South Sudan parties miss deadline to train unified forces
South Sudan’s army and armed opposition groups have missed a key deadline to train and deploy the necessary unified forces before 30 September.
In August, the parties to the revitalized peace deal agreed that at least 50% of the 83,000 necessary unified forces should be cantoned and barracked, trained and deployed before the end of September.
A face-to-face meeting between President Salva Kiir and opposition leader Riek Machar last month resolved to find solutions to pending issues holding up the formation of a transitional government proposed for 12 November.
Speaking to Radio Tamazuj on Monday, the parties to the peace deal confirmed that the training of the necessary unified forces has not yet started.
Lul Ruai Koang, spokesman for the government military SSPDF, said the first phase of training army trainers in Bahr el Ghazal region had been completed while arrangements are underway to train troop trainers in Upper Nile and Equatoria regions.
He further said about 500 trainers, who are expected to train around 21,000 troops in Bahr el Ghazal region, would graduate on Friday this week. “We have five training centers in Bahr el Ghazal, four in Wau state and one in Pantit of Lol State,” Koang explained.
The army officer noted that preparations to train the trainers of the necessary unified forces in Upper Nile region are still underway, but he did not name the areas.
For his part, the head of the Joint Military Ceasefire Commission (JMCC) in Bahr el Ghazal region, Garang Ayii Akol said they were waiting for the final report of the registration process in order to begin training the necessary unified forces in the region.
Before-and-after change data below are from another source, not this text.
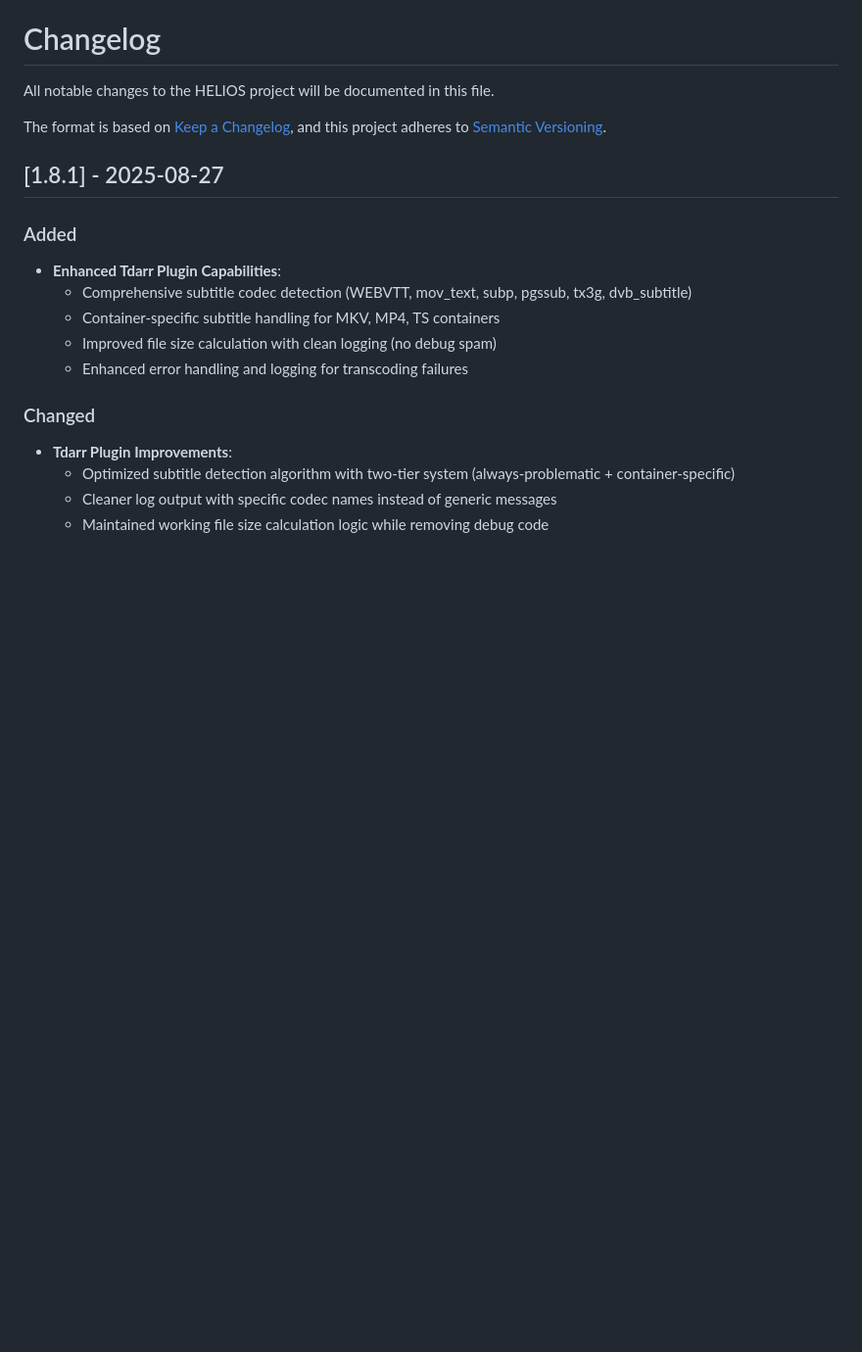
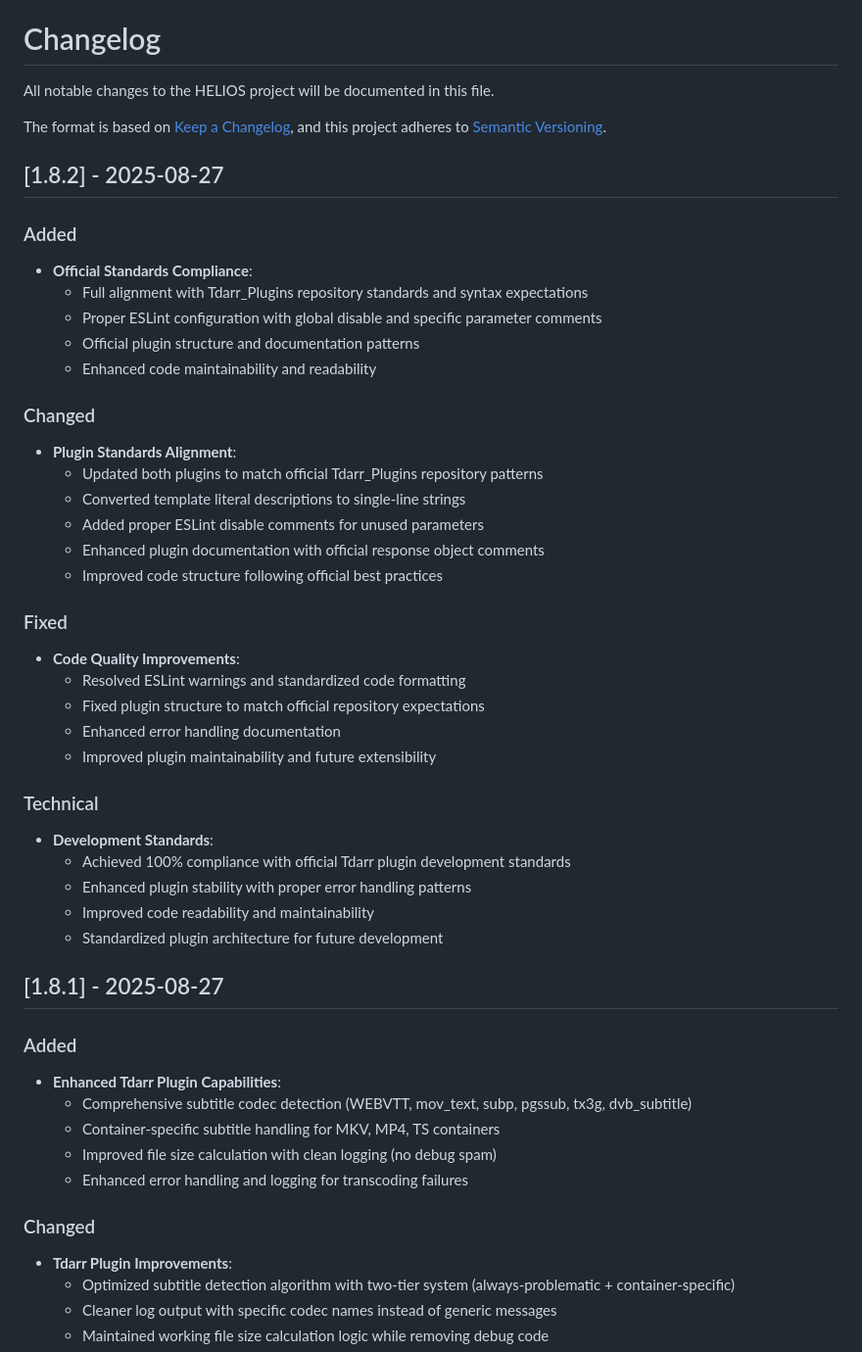
Before and after one commit to pjmarz/HELIOS, a Markdown page: CHANGELOG.md, the part around the change. Shown: that part at 98% size. Drawn GitHub-style; blank space fills up the shorter version.

Commit message:
feat: Achieved 100% Tdarr_Plugins repository standards compliance
- Updated plugins to align with official Tdarr_Plugins repository standards
- Added proper ESLint configuration with global disable and parameter comments
- Converted template literals to single-line strings for descriptions
- Enhanced plugin documentation with official response object comments
- Improved code structure following official best practices
- Added comprehensive changelog entry documenting standards compliance
- Updated README to highlight standards-compliant plugin development
- Enhanced HELIOS_Flow_Setup.md with development standards section

Resolves plugin standardization and improves code maintainability.

```diff
--- a/CHANGELOG.md
+++ b/CHANGELOG.md
@@ -4,6 +4,37 @@ All notable changes to the HELIOS project will be documented in this file.
 
 The format is based on [Keep a Changelog](https://keepachangelog.com/en/1.0.0.0/),
 and this project adheres to [Semantic Versioning](https://semver.org/spec/v2.0.0.html).
+
+## [1.8.2] - 2025-08-27
+
+### Added
+- **Official Standards Compliance**:
+  - Full alignment with Tdarr_Plugins repository standards and syntax expectations
+  - Proper ESLint configuration with global disable and specific parameter comments
+  - Official plugin structure and documentation patterns
+  - Enhanced code maintainability and readability
+
+### Changed
+- **Plugin Standards Alignment**:
+  - Updated both plugins to match official Tdarr_Plugins repository patterns
+  - Converted template literal descriptions to single-line strings
+  - Added proper ESLint disable comments for unused parameters
+  - Enhanced plugin documentation with official response object comments
+  - Improved code structure following official best practices
+
+### Fixed
+- **Code Quality Improvements**:
+  - Resolved ESLint warnings and standardized code formatting
+  - Fixed plugin structure to match official repository expectations
+  - Enhanced error handling documentation
+  - Improved plugin maintainability and future extensibility
+
+### Technical
+- **Development Standards**:
+  - Achieved 100% compliance with official Tdarr plugin development standards
+  - Enhanced plugin stability with proper error handling patterns
+  - Improved code readability and maintainability
+  - Standardized plugin architecture for future development
 
 ## [1.8.1] - 2025-08-27
 
```
Also changed, not shown: 1 other file.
He further said they expect training of the unified forces to be completed within a month or two.
Garang said as JMCC members, they seek to ensure the process of security arrangements related to the pre-transitional period progresses well.
Creating a unified army and determining the number of states and their boundaries remain the biggest challenges in the September 2018 peace deal.